**DIRECTIONS:** Your reply must be the number of lines in the entries that hold the word "handDesign", and nothing else.

**EXERCISE INPUTS:**
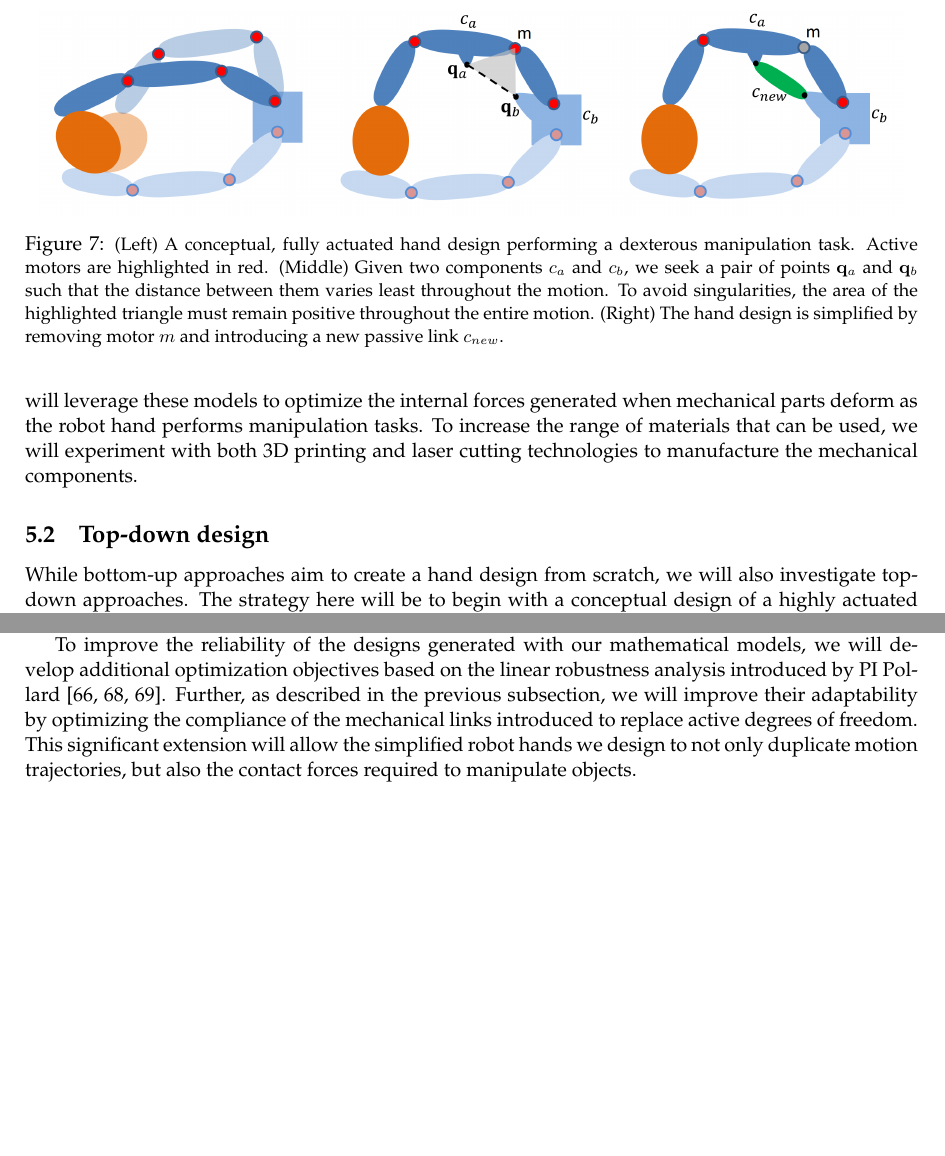
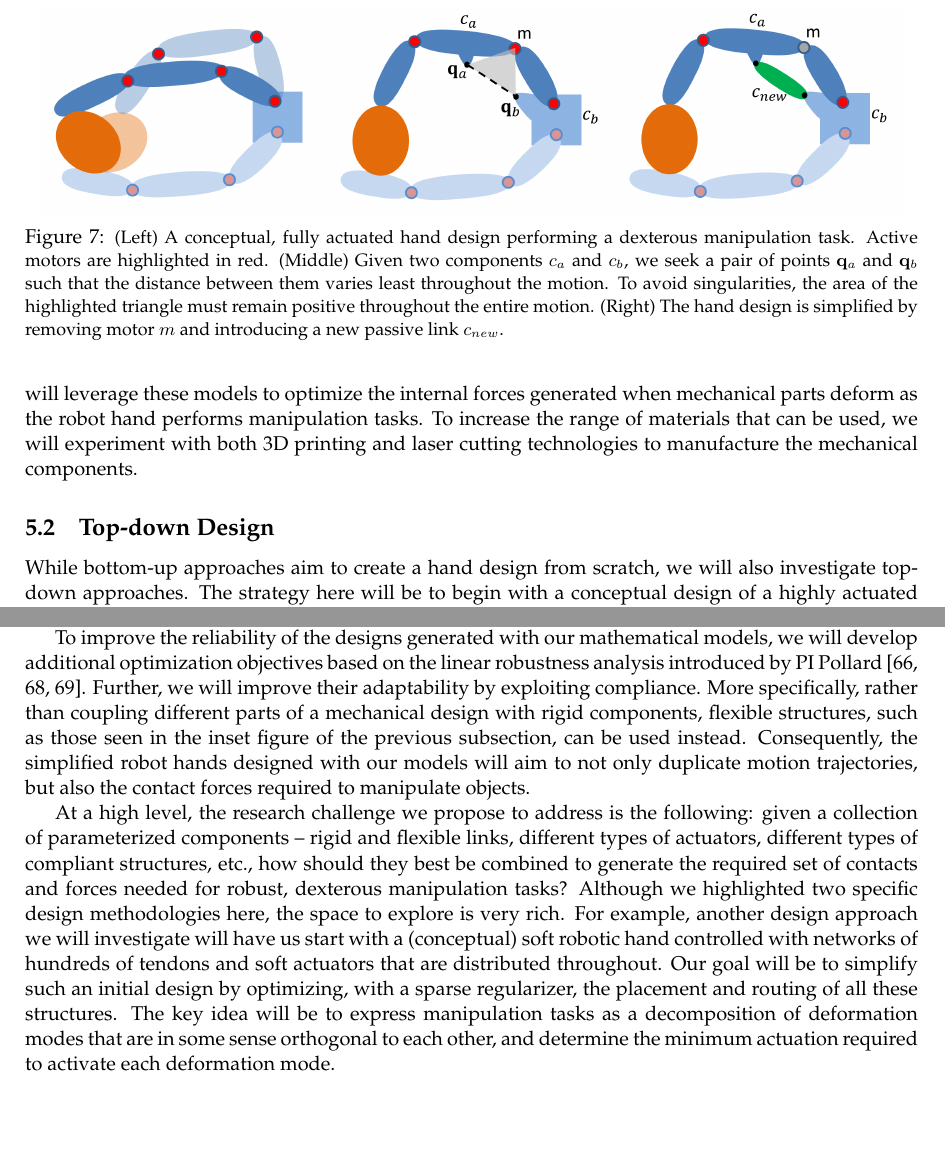
Before and after one commit to nspollard/NRIHands, a LaTeX document (main.tex, which reads handDesign.tex): two parts of pages 8 and 9 of 21, joined at a grey line, cut so that both start at the same text, the shorter picture padded with empty space. Compiled offline with pdfLaTeX.

Commit message:
added just a bit more detail to the hand design part.

```diff
--- a/handDesign.tex
+++ b/handDesign.tex
@@ -62,12 +62,12 @@ Our future investigations will formalize the process we used to design and fabri
 \begin{center}
 {\includegraphics[width=6in]{./figs/handDesign.png}}
 \end{center}
-\vspace*{-0.2in}
+\vspace*{-0.25in}
 \caption[]{\small (Left) A conceptual, fully actuated hand design performing a dexterous manipulation task. Active motors are highlighted in red. (Middle) Given two components $c_a$ and $c_b$, we seek a pair of points $\bq_a$ and $\bq_b$ such that the distance between them varies least throughout the motion. To avoid singularities, the area of the highlighted triangle must remain positive throughout the entire motion. (Right) The hand design is simplified by removing motor $m$ and introducing a new passive link $c_{new}$.}
 \label{handMechanismDesign}
 \end{figure}
 
-\subsection{Top-down design}
+\subsection{Top-down Design}
 
 While bottom-up approaches aim to create a hand design from scratch, we will also investigate top-down approaches. The strategy here will be to begin with a conceptual design of a highly actuated robot hand design. For example, if a dexterous manipulation task was described through motion capture data, then the initial design would be given by an actuated articulated structure that matches the kinematics of the performer's hand. The underlying assumption is that, with perfect state knowledge and optimal controllers, this robot hand would be able to perform the desired dexterous manipulation tasks. Through an iterative process, the mathematical models we will develop will be used to replace active degrees of freedom with appropriate passive mechanical structures such that a balance between adaptability and simplicity is achieved.
 
@@ -79,7 +79,11 @@ To determine which motor should be replaced, and how to optimally insert a new m
 
 Given two components $c_a$ and $c_b$, which are selected in an outer loop, our mathematical model minimizes a weighted combination of the terms $E_\mathrm{variance}$ and $E_\mathrm{area}$. With gradients and hessians for these objectives readily available, a Newton-Raphson scheme efficiently solves the resulting optimization problem. Once points $\bq_a$ and $\bq_b$ are found, they define a candidate rigid link to be added to the hand mechanism. Our design system then individually removes each motor on the kinematic chain between $c_a$ and $c_b$ and further optimizes the motion of the resulting assembly using our recently developed method~\cite{Bacher2015}. Importantly, this optimization step not only adapts the kinematic parameters of the design, but also the actuator signals that control the motion of the hand mechanism. As a measure of the success of each potential replacement operation, we evaluate the difference in motion between the initial hand design and the optimized mechanism with fewer active degrees of freedom. If the resulting mechanisms deviate too much from the hand's initial motion, a new set of components will be selected and the process repeats. Otherwise, the replacement operation is finalized.
 
-To improve the reliability of the designs generated with our mathematical models, we will develop additional optimization objectives based on the linear robustness analysis introduced by PI Pollard~\cite{Pollard:WAFR02,pollard2004closure,pollard20045}. Further, as described in the previous subsection, we will improve their adaptability by optimizing the compliance of the mechanical links introduced to replace active degrees of freedom. This significant extension will allow the simplified robot hands we design to not only duplicate motion trajectories, but also the contact forces required to manipulate objects.
+To improve the reliability of the designs generated with our mathematical models, we will develop additional optimization objectives based on the linear robustness analysis introduced by PI Pollard~\cite{Pollard:WAFR02,pollard2004closure,pollard20045}. Further, we will improve their adaptability by exploiting compliance. More specifically, rather than coupling different parts of a mechanical design with rigid components, flexible structures, such as those seen in the inset figure of the previous subsection, can be used instead. Consequently, the simplified robot hands designed with our models will aim to not only duplicate motion trajectories, but also the contact forces required to manipulate objects.
+
+At a high level, the research challenge we propose to address is the following: given a collection of parameterized components -- rigid and flexible links, different types of actuators, different types of compliant structures, etc., how should they best be combined to generate the required set of contacts and forces needed for robust, dexterous manipulation tasks? Although we highlighted two specific design methodologies here, the space to explore is very rich. For example, another design approach we will investigate will have us start with a (conceptual) soft robotic hand controlled with networks of hundreds of tendons and soft actuators that are distributed throughout. Our goal will be to simplify such an initial design by optimizing, with a sparse regularizer, the placement and routing of all these structures. The key idea will be to express manipulation tasks as a decomposition of deformation modes that are in some sense orthogonal to each other, and determine the minimum actuation required to activate each deformation mode.
+
+
 % This initiative will build on recent methods developed by PI Coros to optimize volumetric~\cite{Skouras2013} and rod-based~\cite{Jesus2015} mechanical structures. Leveraging multi-material 3D Printing capabilities, our approach will therefore be able to reason not only in terms of the motion of the mechanical hand (and therefore the trajectory of the contact points) but also in terms of the contact forces applied to the objects being manipulated.
 
 %compliance will be key
```
Also changed, not shown: handDesign.tex (2 more changed lines).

**ANSWER SECTION:** 5